This book itself is a compilation of some of the rural columns I wrote since the publication of the "Rural Stress Survival Guide." The vast majority of topics on farm stress and coping in this book were written during and after the horrific Northern Plains winter of 1996-97 and the subsequent down years in agriculture since then.

Why now? What has happened in agriculture to create the need for this kind of book? The meat processing and grain handling companies continue to consolidate. Globalization brings new challenges and new competition. The Asian export markets have nose-dived at the same time. Advances in technology have accelerated the trend toward a larger and larger scale of farming to make a profit. This threatens the viability of small and mid-size family farms.

We have had a "Freedom to Farm" policy which is more market oriented and has allowed farmers more choice in the types of crops they could plant. But with fewer government controls and some good weather years the oversupply of grains has glutted the world market and driven prices to record lows. And the good weather wasn’t uniform. The east coast, southeast and southwest have had drought conditions while the northern plains have had too much water and disease problems.

The outlook for family farming at the mid-size level looks bleak because the fundamentals for success seem to have gone beyond the level of control at the farm gate. These are people wedded to the land and to their lifestyle. Change isn’t easy when what formerly worked is no longer working.

I didn’t think I would have another round of writing about farm stress in my lifetime. Here we are again, and unhappily, the ending to this crisis is not over. The bins are again bursting. Prices are at historical lows and the shake out of smaller and mid-size family farmers continues. The current downturn in the farm economy and the impact it has on family farmers rivals or surpasses the difficult farm crisis years of the mid-80s.

Getting help. My office is again filled with farmers and farm couples trying to make sense of their lives in dealing with the challenges they face. Marriage suffers. Despair and anger mount. Outreach workers, clergy, farm management financial consultants and mental health professionals are busy.

Many people are choosing to leave farming with whatever equity they can salvage. They are not waiting for foreclosure. My book has a section for those farmers who are in transition out of agriculture. The adjustments they have to make are beyond the scope of what most people go through when they change occupations or places of residence. This goes to the heart of agriculture and why it is a "way of life" instead of just a business. The debt issues and tax consequences would boggle the minds of most of us living on salaries. The new row is not easy to hoe.

I receive letters from my syndicated column readers telling me of their perspective and their stories of how the farm crisis was and is affecting them.
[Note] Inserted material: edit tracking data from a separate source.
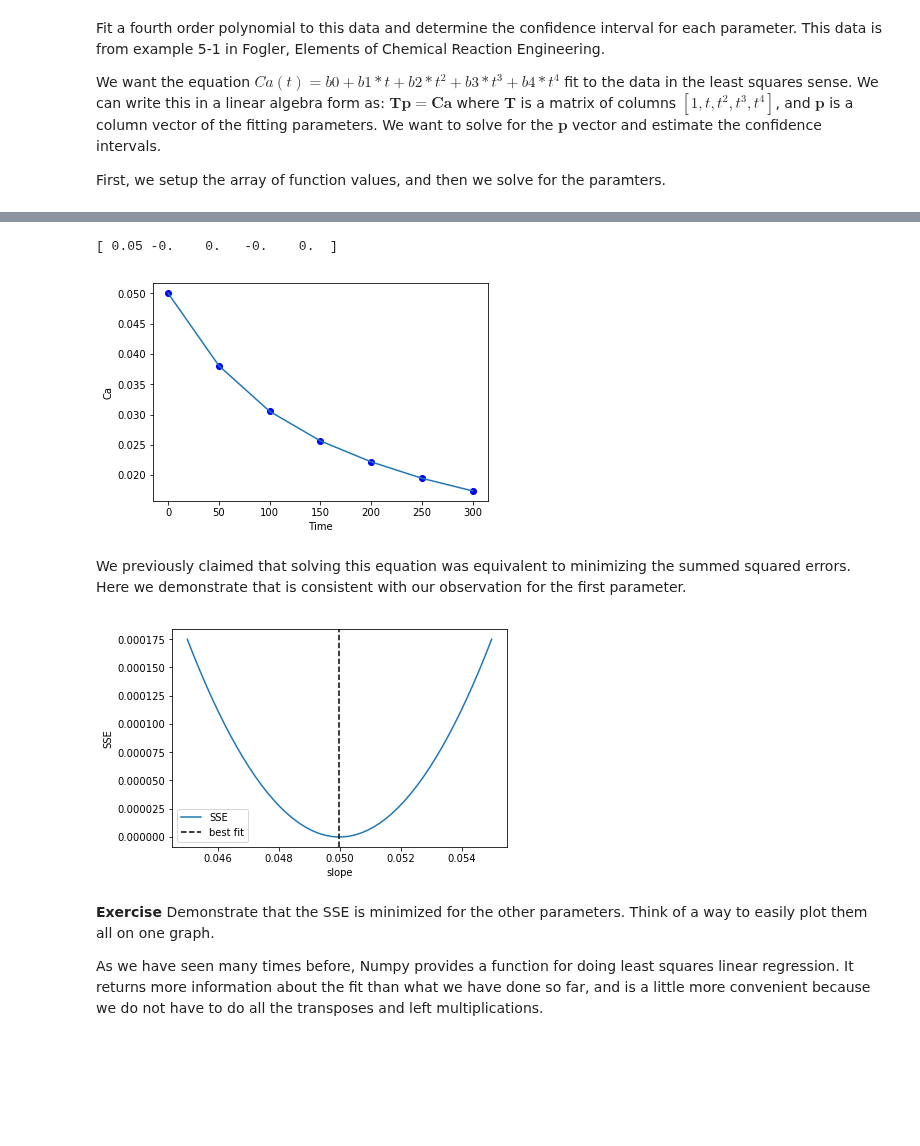
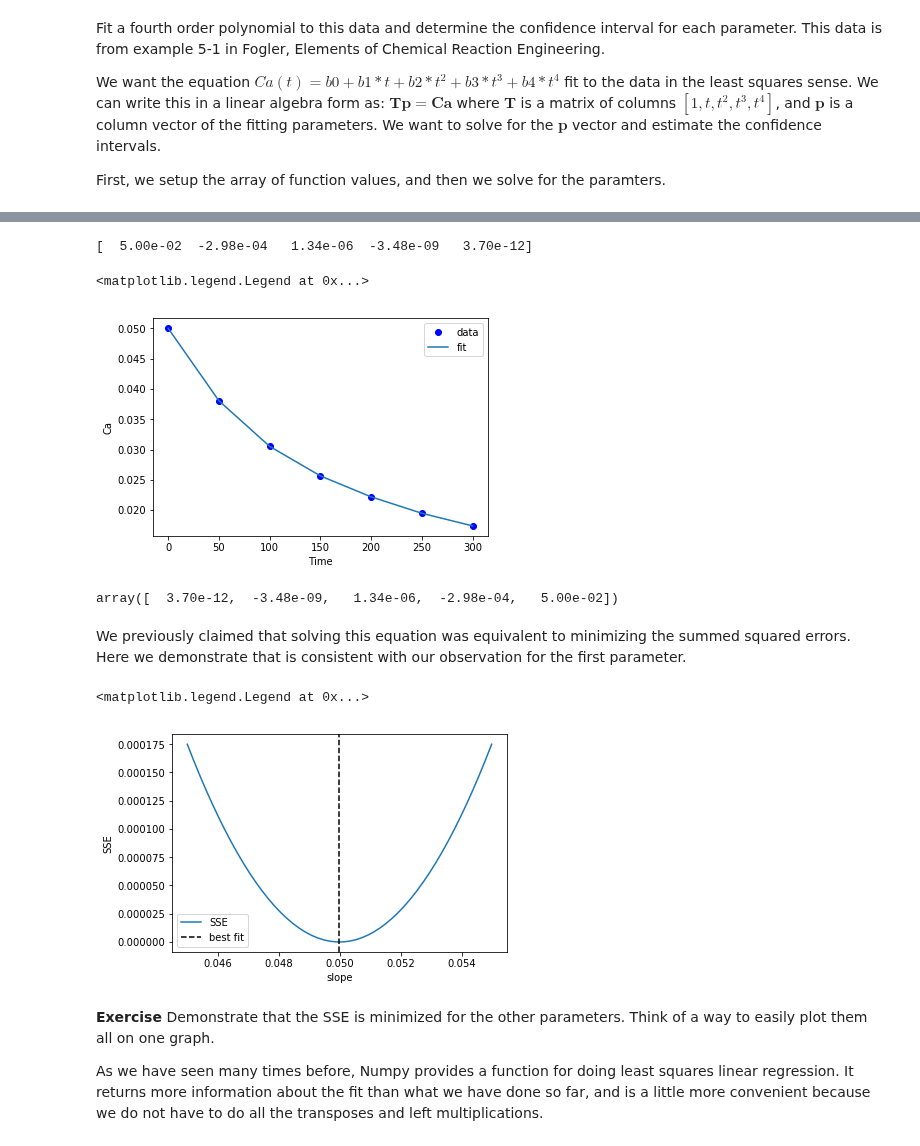
Before and after one commit to jkitchin/f18-06623, a Jupyter notebook: lectures/18-linear-regression.ipynb, the cells around one changed output, grey strips where cells are left out. Drawn from its saved outputs; the diff is of its cells as text; code cells hidden in the pictures; blank space fills up the shorter version.

```diff
--- a/lectures/18-linear-regression.ipynb
+++ b/lectures/18-linear-regression.ipynb
@@ -48,20 +60,27 @@ First, we setup the array of function values, and then we solve for the paramter
 # %%
-X = np.column_stack([time**0, time, time**2, time**3, time**4])
-
 a = np.linalg.solve(X.T @ X, X.T @ Ca)
 print(a)
+
+%matplotlib inline
+import matplotlib.pyplot as plt
 plt.plot(time, Ca, 'bo', time, X @ a)
 plt.xlabel('Time')
 plt.ylabel('Ca')
+plt.legend(['data', 'fit'])
 # %% [output]
-[ 0.05 -0.    0.   -0.    0.  ]
+[  5.00e-02  -2.98e-04   1.34e-06  -3.48e-09   3.70e-12]
+<matplotlib.legend.Legend at 0x...>
-[figure, old version]
+[figure, new version]
+# %%
+np.polyfit(time, Ca, 4)
+# %% [output]
+array([  3.70e-12,  -3.48e-09,   1.34e-06,  -2.98e-04,   5.00e-02])
 # %% [markdown]
 We previously claimed that solving this equation was equivalent to minimizing the summed squared errors. Here we demonstrate that is consistent with our observation for the first parameter.
 # %%
 P = np.linspace(0.9 * a[0], 1.1 * a[0])
 
-errs = [np.sum(np.square(X @ [p, *a[1:]] - Ca)) for p in P]
+errs = [np.sum(np.square(X @ [p, a[1], a[2], a[3], a[4]] - Ca)) for p in P]
 
 plt.plot(P, errs)
 plt.axvline(a[0], color='k', linestyle='--')
@@ -69,6 +88,7 @@ plt.xlabel('slope')
 plt.ylabel('SSE')
 plt.legend(['SSE', 'best fit'])
 # %% [output]
+<matplotlib.legend.Legend at 0x...>
 [figure]
 # %% [markdown]
 **Exercise** Demonstrate that the SSE is minimized for the other parameters. Think of a way to easily plot them all on one graph.
```
Also changed, not shown: parts of 12 cells of this notebook, 2 other files.
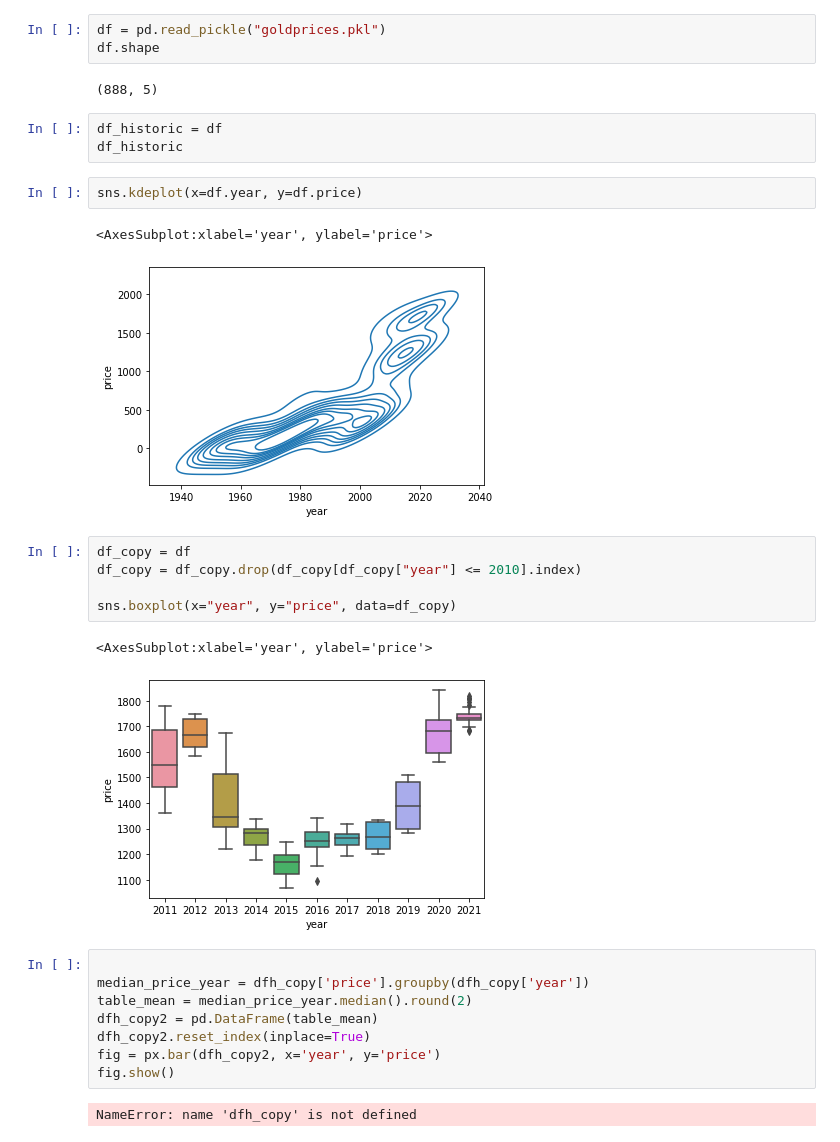
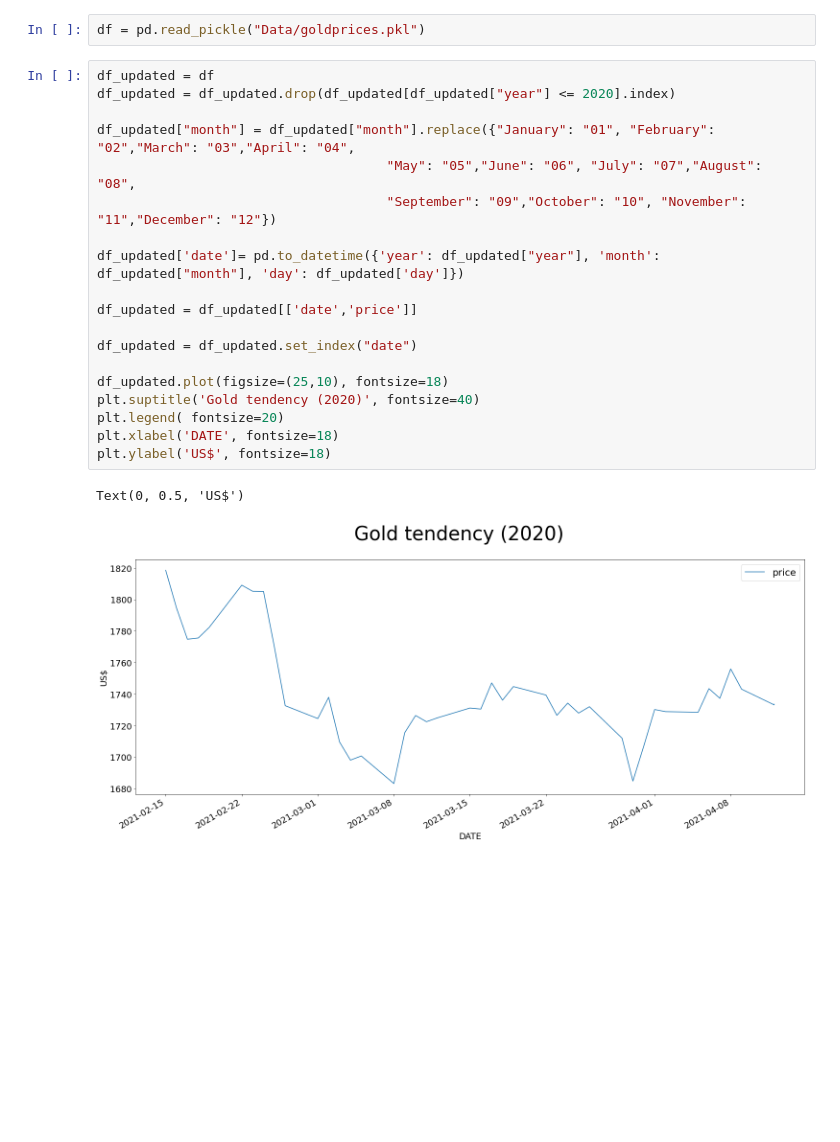
Before and after one commit to Bertrangsf/2.-GOLD-pipeline, a Jupyter notebook: Visualization.ipynb, the cells around one changed output. Saved outputs shown, nothing was run; the diff lists cells and outputs as text; blank space fills up the shorter version.

```diff
--- a/Visualization.ipynb
+++ b/Visualization.ipynb
@@ -7,31 +4,24 @@ import plotly.express as px
 # %%
-df = pd.read_pickle("goldprices.pkl")
-df.shape
+df = pd.read_pickle("Data/goldprices.pkl")
-# %% [output]
-(888, 5)
-# %%
-df_historic = df
-df_historic
-# %%
-sns.kdeplot(x=df.year, y=df.price)
-# %% [output]
-<AxesSubplot:xlabel='year', ylabel='price'>
-[figure, removed]
-# %%
-df_copy = df
-df_copy = df_copy.drop(df_copy[df_copy["year"] <= 2010].index)
-
-sns.boxplot(x="year", y="price", data=df_copy)
-# %% [output]
-<AxesSubplot:xlabel='year', ylabel='price'>
-[figure, removed]
-# %%
-
-median_price_year = dfh_copy['price'].groupby(dfh_copy['year'])
-table_mean = median_price_year.median().round(2)
-dfh_copy2 = pd.DataFrame(table_mean)
-dfh_copy2.reset_index(inplace=True)
-fig = px.bar(dfh_copy2, x='year', y='price')
-fig.show()
-# %% [output]
-NameError: name 'dfh_copy' is not defined
+# %%
+df_updated = df
+df_updated = df_updated.drop(df_updated[df_updated["year"] <= 2020].index)
+
+df_updated["month"] = df_updated["month"].replace({"January": "01", "February": "02","March": "03","April": "04",
+                                     "May": "05","June": "06", "July": "07","August": "08",
+                                     "September": "09","October": "10", "November": "11","December": "12"})
+
+df_updated['date']= pd.to_datetime({'year': df_updated["year"], 'month': df_updated["month"], 'day': df_updated['day']})
+
+df_updated = df_updated[['date','price']]
+
+df_updated = df_updated.set_index("date")
+
+df_updated.plot(figsize=(25,10), fontsize=18)
+plt.suptitle('Gold tendency (2020)', fontsize=40)
+plt.legend( fontsize=20)
+plt.xlabel('DATE', fontsize=18)
+plt.ylabel('US$', fontsize=18)
+# %% [output]
+Text(0, 0.5, 'US$')
+[figure, added]
```
Also changed, not shown: parts of 2 cells of this notebook.
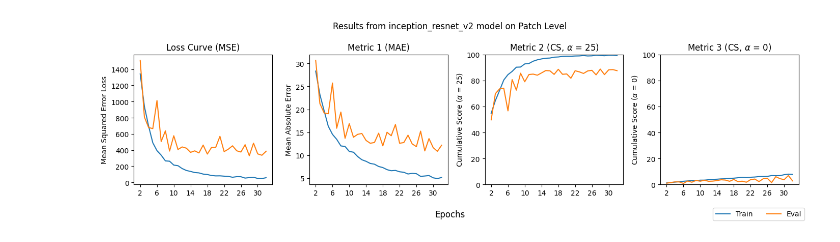
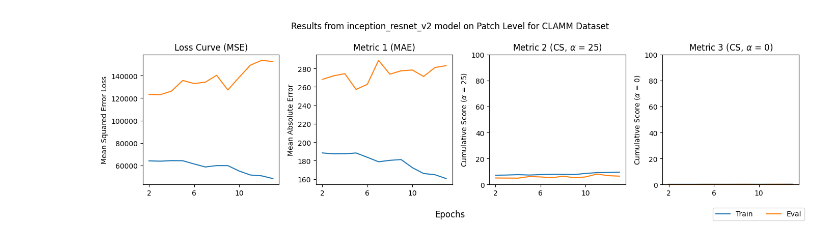
Before and after one commit to NikolaiHerrmann/deep-dating, a Jupyter notebook: src/graph_eval.ipynb, the cells around one changed output. Cells and saved outputs as stored; diff of their text form; code cells hidden in the pictures.

Commit message:
added to settings file

```diff
--- a/src/graph_eval.ipynb
+++ b/src/graph_eval.ipynb
@@ -31,33 +31,33 @@ def epoch_plot(run_path, skip_n = 2):
                   ("Mean Absolute Error", "Metric 1 (MAE)", mae_vals),
                   (r"Cumulative Score ($\alpha$ = 25)", r"Metric 2 (CS, $\alpha$ = 25)", cs25_vals),
                   (r"Cumulative Score ($\alpha$ = 0)", r"Metric 3 (CS, $\alpha$ = 0)", cs0_vals)]
 
         plots = []
         for ax, (y_label, title, y) in zip(axs, titles):
             ax.set_xticks(np.arange(skip_n, n_epochs + 1, 4)) # linspace instead
             plots.append(ax.plot(x, y, label=set_type.title()))
             ax.set_ylabel(y_label)
             ax.set_title(title)
 
         axs[2].set_ylim(0, 100)
         axs[3].set_ylim(0, 100)
 
     fig.subplots_adjust(wspace=0.3, top=0.8)
     fig.supxlabel("Epochs")
-    fig.suptitle(f"Results from {settings['model_name']} model on Patch Level")
+    fig.suptitle(f"Results from {settings['model_name']} model on Patch Level for {settings['dataset'].upper()} Dataset")
     fig.tight_layout()
 
     handles, labels = plt.gca().get_legend_handles_labels()
     by_label = dict(zip(labels, handles))
     fig.legend(by_label.values(), by_label.keys(), loc="lower right", ncols=2)
 
     plot_name = os.path.basename(path).split(".")[0]
     plot_path = os.path.dirname(path)
     plt.savefig(os.path.join(plot_path, plot_name + ".png"), dpi=300)
     plt.savefig(os.path.join(plot_path, plot_name + ".pdf"))
 
     plt.show()
 
-epoch_plot("runs/Jan6-22-21-16")
+epoch_plot("runs/Jan8-19-25-16")
 # %% [output]
-[figure, old version]
+[figure, new version]
```
Also changed, not shown: 2 other files.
I’ve included their letters in this book. I hope this book will comfort and give clarity to those who find themselves in the path of these bewildering events. In the next few months, I will be also publishing two other books in the Rural Survival Series - one on the challenges facing rural communities and another on management and relationships in family farming.

To order my latest book, you can call 888-568-6329 or order on-line at www.jmcompanies.com. To order the Rural Stress Survival Guide, call 1-800-456-0839 or e-mail at prestonconnection@msn.com.

I wish times were better for the fine people in agriculture and the need for this kind of book didn't exist. I hope that this book will be an aid and comfort to those who need it and enlightening and informative to those who care and are offering help. The farm again looms large and needs to be shrunk down to size.